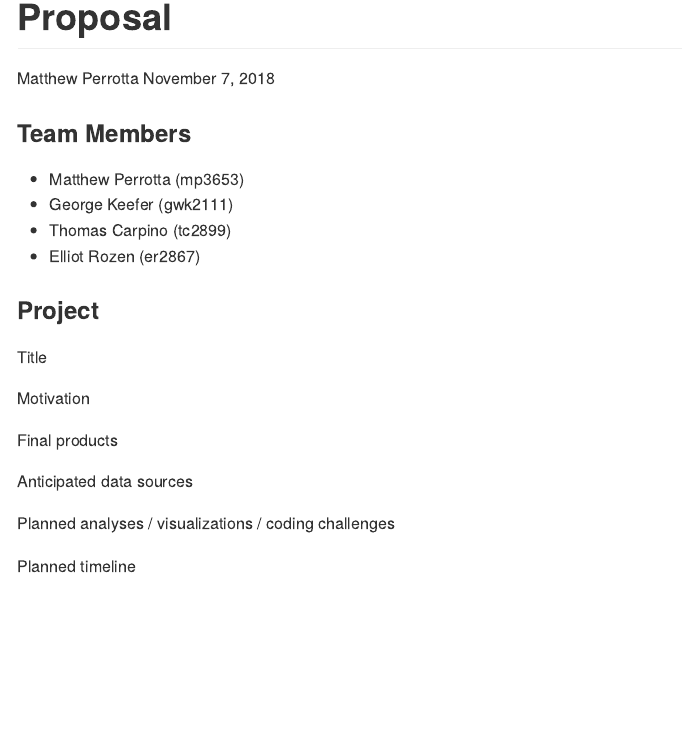
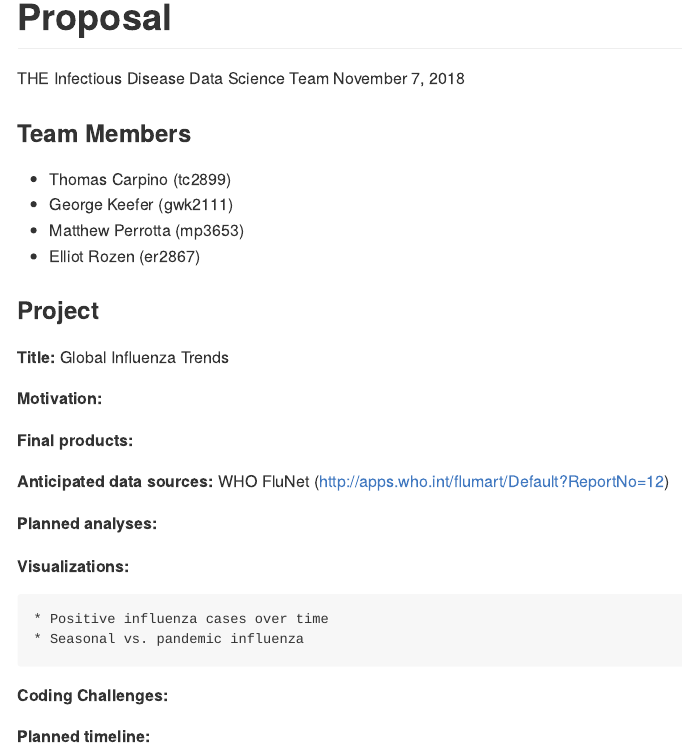
Before and after one commit to mattperrotta/final_project, an R Markdown document (Proposal.Rmd): the page in a window 1100 px wide, from its top. Rendered offline with R 4.5, knitr and Pandoc, with nearby package versions.

Commit message:
just a little update

```diff
--- a/Proposal.Rmd
+++ b/Proposal.Rmd
@@ -1,26 +1,33 @@
 ---
 title: "Proposal"
-author: "Matthew Perrotta"
+author: "THE Infectious Disease Data Science Team"
 date: "November 7, 2018"
 output: github_document
 ---
 
 ### Team Members
+  * Thomas Carpino (tc2899)
+  * George Keefer (gwk2111)
   * Matthew Perrotta (mp3653)
-  * George Keefer (gwk2111)
-  * Thomas Carpino (tc2899)
   * Elliot Rozen (er2867)
 
 ### Project
 
-Title
+**Title:** Global Influenza Trends
 
-Motivation
+**Motivation:**
 
-Final products
+**Final products:**
 
-Anticipated data sources
+**Anticipated data sources:** WHO FluNet (http://apps.who.int/flumart/Default?ReportNo=12)
 
-Planned analyses / visualizations / coding challenges
+**Planned analyses:**
 
-Planned timeline
+**Visualizations:**
+
+    * Positive influenza cases over time
+    * Seasonal vs. pandemic influenza
+
+**Coding Challenges:**
+
+**Planned timeline:**
```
**********
| WHAT YOU WILL DO |
Drop the pictures, then repeat the material word for word.

| EXERCISE ANSWER |
Before and after one commit to mattperrotta/final_project, an R Markdown document (Proposal.Rmd): the page in a window 1100 px wide, from its top. Rendered offline with R 4.5, knitr and Pandoc, with nearby package versions.

Commit message:
just a little update

```diff
--- a/Proposal.Rmd
+++ b/Proposal.Rmd
@@ -1,26 +1,33 @@
 ---
 title: "Proposal"
-author: "Matthew Perrotta"
+author: "THE Infectious Disease Data Science Team"
 date: "November 7, 2018"
 output: github_document
 ---
 
 ### Team Members
+  * Thomas Carpino (tc2899)
+  * George Keefer (gwk2111)
   * Matthew Perrotta (mp3653)
-  * George Keefer (gwk2111)
-  * Thomas Carpino (tc2899)
   * Elliot Rozen (er2867)
 
 ### Project
 
-Title
+**Title:** Global Influenza Trends
 
-Motivation
+**Motivation:**
 
-Final products
+**Final products:**
 
-Anticipated data sources
+**Anticipated data sources:** WHO FluNet (http://apps.who.int/flumart/Default?ReportNo=12)
 
-Planned analyses / visualizations / coding challenges
+**Planned analyses:**
 
-Planned timeline
+**Visualizations:**
+
+    * Positive influenza cases over time
+    * Seasonal vs. pandemic influenza
+
+**Coding Challenges:**
+
+**Planned timeline:**
```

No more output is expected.